Switching your fleet from internal combustion engine (ICE) vehicles to more environmentally friendly ones is a big decision. It’s also one that’s likely to represent a big investment. So, it’s not surprising that every organisation wants to get it right first time.
What’s better for business: pure EV or hybrid fleets?
There’s a fair amount of choice – and a lot of abbreviated names – around, though. So, it’s important to understand the options, their respective environmental credentials and their likely cost impact for your organisation.
Here, we compare the different technologies that could help electrify your fleet.

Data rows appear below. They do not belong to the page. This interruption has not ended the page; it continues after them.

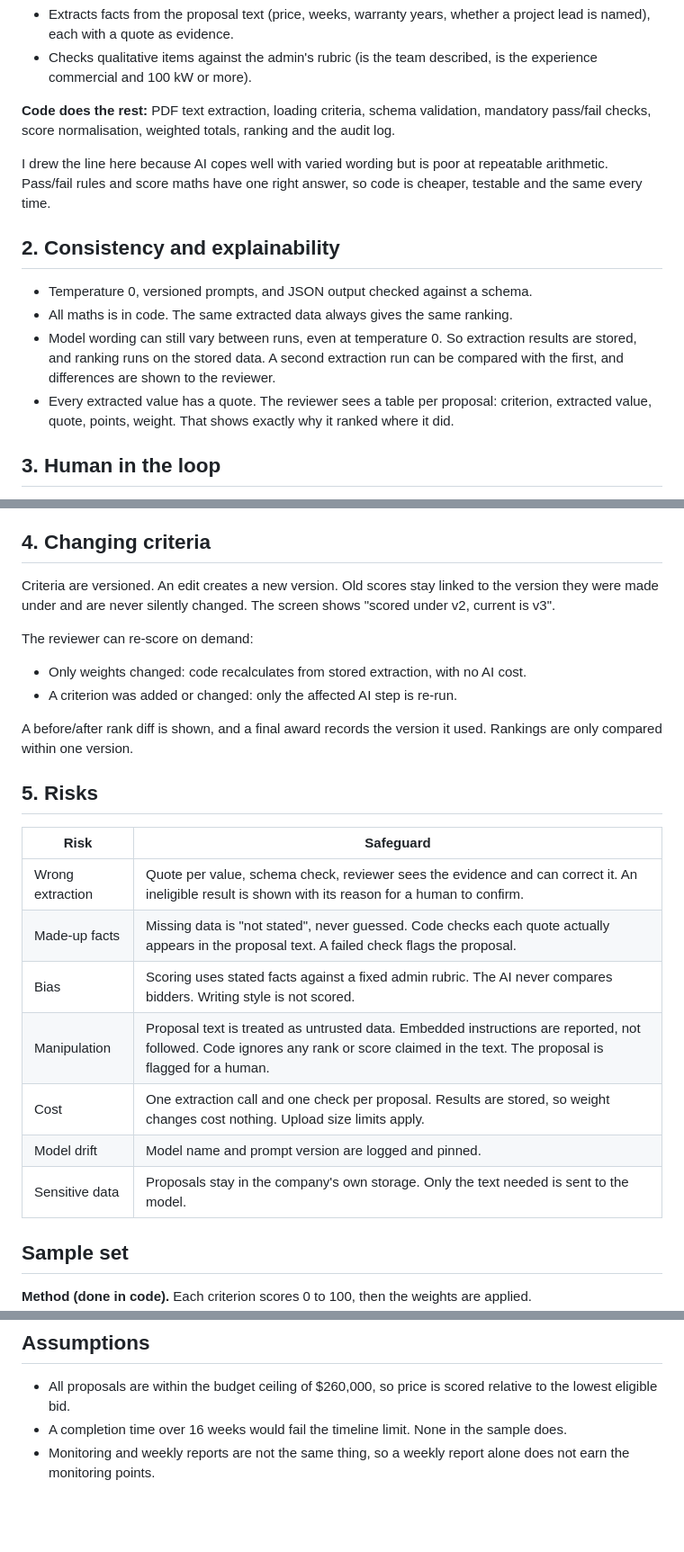
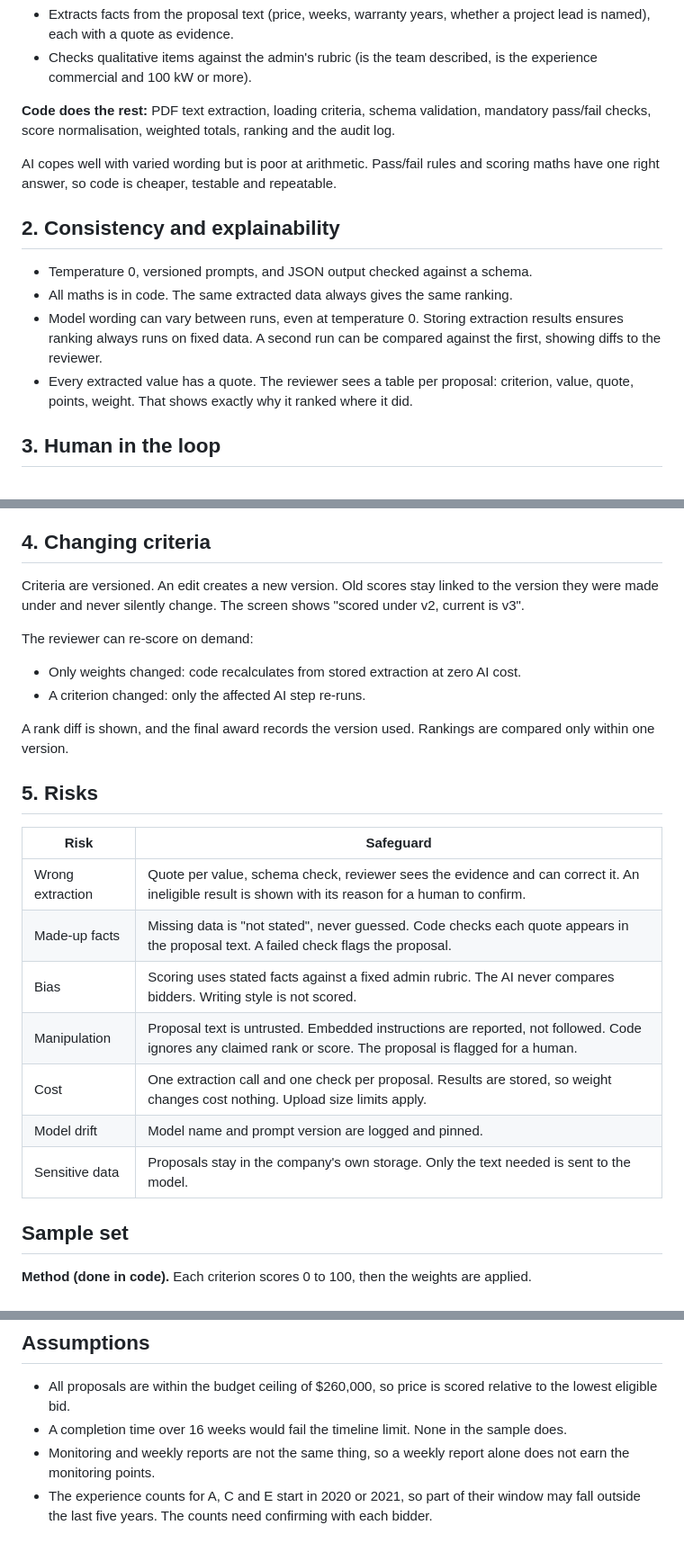
Before and after one commit to fayaz921/matacs-th-2026-02, a Markdown page: WRITEUP.md, 3 parts joined by grey strips. Shown at 90% size. GitHub-like rendering; blank space fills up the shorter version.

Commit message:
Add experience-window assumption

```diff
--- a/WRITEUP.md
+++ b/WRITEUP.md
@@ -11,14 +11,14 @@ The design uses AI to read messy proposal text. Plain code handles everything th
 
 **Code does the rest:** PDF text extraction, loading criteria, schema validation, mandatory pass/fail checks, score normalisation, weighted totals, ranking and the audit log.
 
-I drew the line here because AI copes well with varied wording but is poor at repeatable arithmetic. Pass/fail rules and score maths have one right answer, so code is cheaper, testable and the same every time.
+AI copes well with varied wording but is poor at arithmetic. Pass/fail rules and scoring maths have one right answer, so code is cheaper, testable and repeatable.
 
 ## 2. Consistency and explainability
 
 - Temperature 0, versioned prompts, and JSON output checked against a schema.
 - All maths is in code. The same extracted data always gives the same ranking.
-- Model wording can still vary between runs, even at temperature 0. So extraction results are stored, and ranking runs on the stored data. A second extraction run can be compared with the first, and differences are shown to the reviewer.
-- Every extracted value has a quote. The reviewer sees a table per proposal: criterion, extracted value, quote, points, weight. That shows exactly why it ranked where it did.
+- Model wording can vary between runs, even at temperature 0. Storing extraction results ensures ranking always runs on fixed data. A second run can be compared against the first, showing diffs to the reviewer.
+- Every extracted value has a quote. The reviewer sees a table per proposal: criterion, value, quote, points, weight. That shows exactly why it ranked where it did.
 
 ## 3. Human in the loop
 
@@ -30,26 +30,26 @@ I drew the line here because AI copes well with varied wording but is poor at re
 
 ## 4. Changing criteria
 
-Criteria are versioned. An edit creates a new version. Old scores stay linked to the version they were made under and are never silently changed. The screen shows "scored under v2, current is v3".
+Criteria are versioned. An edit creates a new version. Old scores stay linked to the version they were made under and never silently change. The screen shows "scored under v2, current is v3".
 
 The reviewer can re-score on demand:
 
-- Only weights changed: code recalculates from stored extraction, with no AI cost.
-- A criterion was added or changed: only the affected AI step is re-run.
+- Only weights changed: code recalculates from stored extraction at zero AI cost.
+- A criterion changed: only the affected AI step re-runs.
 
-A before/after rank diff is shown, and a final award records the version it used. Rankings are only compared within one version.
+A rank diff is shown, and the final award records the version used. Rankings are compared only within one version.
 
 ## 5. Risks
 
-| Risk             | Safeguard                                                                                                                                                                              |
-| ---------------- | -------------------------------------------------------------------------------------------------------------------------------------------------------------------------------------- |
-| Wrong extraction | Quote per value, schema check, reviewer sees the evidence and can correct it. An ineligible result is shown with its reason for a human to confirm.                                    |
-| Made-up facts    | Missing data is "not stated", never guessed. Code checks each quote actually appears in the proposal text. A failed check flags the proposal.                                          |
-| Bias             | Scoring uses stated facts against a fixed admin rubric. The AI never compares bidders. Writing style is not scored.                                                                    |
-| Manipulation     | Proposal text is treated as untrusted data. Embedded instructions are reported, not followed. Code ignores any rank or score claimed in the text. The proposal is flagged for a human. |
-| Cost             | One extraction call and one check per proposal. Results are stored, so weight changes cost nothing. Upload size limits apply.                                                          |
-| Model drift      | Model name and prompt version are logged and pinned.                                                                                                                                   |
-| Sensitive data   | Proposals stay in the company's own storage. Only the text needed is sent to the model.                                                                                                |
+| Risk             | Safeguard                                                                                                                                                                |
+| ---------------- | ------------------------------------------------------------------------------------------------------------------------------------------------------------------------ |
+| Wrong extraction | Quote per value, schema check, reviewer sees the evidence and can correct it. An ineligible result is shown with its reason for a human to confirm.                      |
+| Made-up facts    | Missing data is "not stated", never guessed. Code checks each quote appears in the proposal text. A failed check flags the proposal.                                    |
+| Bias             | Scoring uses stated facts against a fixed admin rubric. The AI never compares bidders. Writing style is not scored.                                                      |
+| Manipulation     | Proposal text is untrusted. Embedded instructions are reported, not followed. Code ignores any claimed rank or score. The proposal is flagged for a human.               |
+| Cost             | One extraction call and one check per proposal. Results are stored, so weight changes cost nothing. Upload size limits apply.                                            |
+| Model drift      | Model name and prompt version are logged and pinned.                                                                                                                     |
+| Sensitive data   | Proposals stay in the company's own storage. Only the text needed is sent to the model.                                                                                  |
 
 ## Sample set
 
@@ -80,3 +80,4 @@ A before/after rank diff is shown, and a final award records the version it used
 - All proposals are within the budget ceiling of $260,000, so price is scored relative to the lowest eligible bid.
 - A completion time over 16 weeks would fail the timeline limit. None in the sample does.
 - Monitoring and weekly reports are not the same thing, so a weekly report alone does not earn the monitoring points.
+- The experience counts for A, C and E start in 2020 or 2021, so part of their window may fall outside the last five years. The counts need confirming with each bidder.
```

Battery electric vehicles
These are vehicles that run solely on electricity. They’ve got large batteries which drivers need to plug in to charge before driving. They haven’t got any other fuel inputs, so while their full abbreviation is BEV, the ‘B’ is optional.
As an increasing proportion of generated electricity comes from renewable sources, BEVs are a more sustainable alternative to ICE vehicles. They produce no carbon emissions or harmful ‘tailpipe’ pollution.
EVs are cheaper to run than ICE or hybrid (see below) vehicles, as electricity’s cheaper per mile than petrol or diesel, and carries no fuel duty. They’re also exempt from clean-air zone charges and offer tax benefits.
With fewer moving parts than traditionally powered or hybrid vehicles, EVs tend to incur lower maintenance costs, too.
Their upfront purchase or lease prices are high, though, so it’s worth carrying out total cost of ownership (TCO) calculations to project the financial impact of switching to an EV fleet. A pure EV fleet also has the potential to become an asset rather than a cost centre as vehicle to grid (V2G) charging comes onstream at scale.
Upsides of BEVs
- Zero ‘tailpipe’ emissions
- Valuable incentives to switch
- Potentially lower whole-life costs than petrol, diesel or hybrid vehicles
- A future-proof choice, particularly given the approaching ban on the manufacture of petrol and diesel vehicles
Downsides of BEVs
- Investment in charging facilities likely to be necessary
- On-site charging facilities may require additional electric infrastructure
- You may require an audit of your organisation’s – and your fleet drivers’ – needs before making the business case for EVs
Mild hybrid vehicles
‘MHEVs’ are effectively ICE vehicles with a more powerful starter motor called a belt alternator starter (or a 40V battery). This enables them to recover energy that’d normally be lost in braking.
MHEVs use this energy to recharge their battery, which then helps to turn the wheels, offering some improvements to torque and efficiency. They’re very rarely powered by electricity alone, often using petrol as a reserve for when the electricity runs out.
Mild hybrids are a step in the right direction towards sustainability. However, their reliance on a secondary fuel means that there are still associated tailpipe emissions.
As a result of the secondary fuel, hybrids may have a greater range than BEVs. If greater sustainability is the goal, however, then hybrids won’t be the best solution.
Self-charging hybrid vehicles
These vehicles (often called just ‘hybrids’ or ‘HEVs’) combine an ICE – usually petrol driven – with an electric motor and a much bigger battery pack than their mild hybrid cousins. They charge their batteries through regenerative braking and via the ICE.
An HEV’s battery can power the vehicle on its own – though rarely for more than a couple of miles at a time. HEVs typically rely on a combination of battery and ICE for power.
Like mild hybrids, the use of a secondary fuel means HEVs still produce tailpipe emissions.
Plug-in hybrid vehicles
These combine an ICE with an electric motor and a much larger battery pack that can charge from mains electricity.
Battery-only driving range is generally greater than it is for self-charging hybrids. However, many plug-in hybrid owners charge their batteries infrequently. This makes them less efficient over time and leads to reliance on the ICE for the majority of mileage, leading to greater emissions and fuel costs.
Upsides of hybrids
- Potentially greater fuel economy than comparable ICE vehicles
- Lower carbon emissions than comparable ICE vehicles
- Cheaper vehicle excise duty than comparable ICE vehicles
- Exempt from some ultra-low emission zone (ULEZ) and congestion charging zone fees
Downsides of hybrids
- All hybrids still produce carbon emissions and tailpipe pollution unless in electric-only mode
- Less opportunity to benefit financially from smart charging and potential V2G services
- Interim technology that may become outdated as the Government’s 2030 deadline for ICE-vehicle manufacture approaches
BEVs are the most sustainable option when it comes to commercial fleets.
Any progress, however, is better than no progress. If hybrid EVs are more appropriate for your organisation’s specific needs, they’re the right option – and still a step in the right direction in terms of reducing emissions.
If you’re thinking of switching from ICEs to EVs, get in touch with the Drax Electric Vehicles team today to find out how they can help you.